Web document revisions
'''

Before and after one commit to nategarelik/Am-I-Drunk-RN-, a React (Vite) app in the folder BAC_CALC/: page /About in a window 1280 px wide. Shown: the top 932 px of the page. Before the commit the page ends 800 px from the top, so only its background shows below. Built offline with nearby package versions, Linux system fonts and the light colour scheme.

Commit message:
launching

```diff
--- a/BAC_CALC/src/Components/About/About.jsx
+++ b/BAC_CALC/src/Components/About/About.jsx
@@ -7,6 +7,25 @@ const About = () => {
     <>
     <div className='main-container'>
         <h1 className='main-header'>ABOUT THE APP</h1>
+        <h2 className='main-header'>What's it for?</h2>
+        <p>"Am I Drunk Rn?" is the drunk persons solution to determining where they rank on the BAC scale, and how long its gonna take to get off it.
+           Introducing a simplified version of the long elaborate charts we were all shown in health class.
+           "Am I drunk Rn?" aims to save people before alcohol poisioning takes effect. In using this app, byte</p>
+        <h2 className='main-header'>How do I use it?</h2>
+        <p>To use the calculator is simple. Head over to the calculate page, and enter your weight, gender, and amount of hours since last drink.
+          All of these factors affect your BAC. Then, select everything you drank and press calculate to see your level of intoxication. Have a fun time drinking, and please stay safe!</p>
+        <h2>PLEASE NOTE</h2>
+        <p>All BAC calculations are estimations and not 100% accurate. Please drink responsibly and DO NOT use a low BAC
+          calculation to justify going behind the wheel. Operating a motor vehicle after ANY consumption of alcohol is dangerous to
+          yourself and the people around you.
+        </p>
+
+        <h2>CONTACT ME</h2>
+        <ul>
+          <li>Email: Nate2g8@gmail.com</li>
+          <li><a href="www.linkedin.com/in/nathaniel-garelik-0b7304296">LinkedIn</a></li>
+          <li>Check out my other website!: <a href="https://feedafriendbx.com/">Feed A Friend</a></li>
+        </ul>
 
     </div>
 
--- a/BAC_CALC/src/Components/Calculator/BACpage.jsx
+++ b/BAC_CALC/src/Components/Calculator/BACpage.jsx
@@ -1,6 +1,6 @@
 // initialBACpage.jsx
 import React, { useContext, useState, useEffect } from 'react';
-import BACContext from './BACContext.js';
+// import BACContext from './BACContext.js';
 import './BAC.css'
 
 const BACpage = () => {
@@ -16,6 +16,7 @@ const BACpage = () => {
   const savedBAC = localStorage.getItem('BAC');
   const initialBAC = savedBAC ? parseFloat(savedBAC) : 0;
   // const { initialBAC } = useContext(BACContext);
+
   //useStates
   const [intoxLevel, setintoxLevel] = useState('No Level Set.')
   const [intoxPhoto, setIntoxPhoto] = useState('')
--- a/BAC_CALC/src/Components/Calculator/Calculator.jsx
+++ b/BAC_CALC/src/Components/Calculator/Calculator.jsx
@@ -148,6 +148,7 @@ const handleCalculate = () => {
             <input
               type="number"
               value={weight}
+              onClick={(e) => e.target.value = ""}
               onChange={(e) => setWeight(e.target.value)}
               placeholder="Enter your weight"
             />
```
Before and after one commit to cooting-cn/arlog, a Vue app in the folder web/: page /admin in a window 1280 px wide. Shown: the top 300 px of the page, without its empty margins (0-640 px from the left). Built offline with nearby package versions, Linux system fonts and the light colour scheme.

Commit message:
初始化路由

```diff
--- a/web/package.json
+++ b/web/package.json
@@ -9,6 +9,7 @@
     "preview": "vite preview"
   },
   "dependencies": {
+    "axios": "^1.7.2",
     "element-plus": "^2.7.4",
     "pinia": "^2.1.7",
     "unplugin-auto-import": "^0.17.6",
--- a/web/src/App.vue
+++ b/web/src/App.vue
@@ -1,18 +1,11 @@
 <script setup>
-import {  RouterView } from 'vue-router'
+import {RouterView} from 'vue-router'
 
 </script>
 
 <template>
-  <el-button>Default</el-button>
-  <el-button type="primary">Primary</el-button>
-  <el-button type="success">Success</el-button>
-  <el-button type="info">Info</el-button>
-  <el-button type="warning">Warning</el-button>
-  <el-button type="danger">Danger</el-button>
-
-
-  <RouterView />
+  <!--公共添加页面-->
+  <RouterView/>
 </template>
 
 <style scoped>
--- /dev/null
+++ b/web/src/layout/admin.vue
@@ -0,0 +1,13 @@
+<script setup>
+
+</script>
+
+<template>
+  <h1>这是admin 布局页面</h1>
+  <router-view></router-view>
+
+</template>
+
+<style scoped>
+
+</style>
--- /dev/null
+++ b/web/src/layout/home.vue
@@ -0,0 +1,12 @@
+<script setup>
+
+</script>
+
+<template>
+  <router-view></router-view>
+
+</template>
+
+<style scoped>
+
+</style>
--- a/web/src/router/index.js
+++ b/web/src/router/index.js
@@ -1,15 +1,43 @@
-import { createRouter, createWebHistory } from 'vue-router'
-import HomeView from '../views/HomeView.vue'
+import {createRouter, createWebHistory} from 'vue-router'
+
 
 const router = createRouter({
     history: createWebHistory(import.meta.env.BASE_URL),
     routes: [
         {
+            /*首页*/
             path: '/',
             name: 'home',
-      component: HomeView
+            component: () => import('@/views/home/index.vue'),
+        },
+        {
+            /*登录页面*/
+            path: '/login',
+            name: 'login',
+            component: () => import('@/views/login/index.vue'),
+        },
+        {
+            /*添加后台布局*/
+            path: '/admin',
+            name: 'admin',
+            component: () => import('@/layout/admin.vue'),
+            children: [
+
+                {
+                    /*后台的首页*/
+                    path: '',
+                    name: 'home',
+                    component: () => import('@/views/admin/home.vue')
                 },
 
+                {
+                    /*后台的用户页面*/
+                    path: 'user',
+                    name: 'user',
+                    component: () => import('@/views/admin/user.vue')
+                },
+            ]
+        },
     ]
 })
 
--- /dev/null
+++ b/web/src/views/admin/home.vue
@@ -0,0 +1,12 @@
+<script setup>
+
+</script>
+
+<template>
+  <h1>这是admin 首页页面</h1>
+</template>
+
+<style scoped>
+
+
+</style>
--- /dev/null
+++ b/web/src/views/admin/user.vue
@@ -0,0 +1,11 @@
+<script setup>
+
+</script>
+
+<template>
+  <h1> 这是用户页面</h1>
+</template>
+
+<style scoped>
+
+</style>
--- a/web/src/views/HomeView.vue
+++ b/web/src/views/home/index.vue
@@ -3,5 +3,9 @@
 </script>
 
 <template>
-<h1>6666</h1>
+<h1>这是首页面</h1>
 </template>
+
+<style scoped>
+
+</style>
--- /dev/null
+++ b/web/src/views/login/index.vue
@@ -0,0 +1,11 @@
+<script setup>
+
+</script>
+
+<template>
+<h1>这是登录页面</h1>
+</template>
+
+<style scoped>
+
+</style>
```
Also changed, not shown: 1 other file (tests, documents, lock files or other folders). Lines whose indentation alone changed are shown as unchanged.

'''

Give only the number of lines in the entries that contain "views".

## PROBLEM SOLUTION
10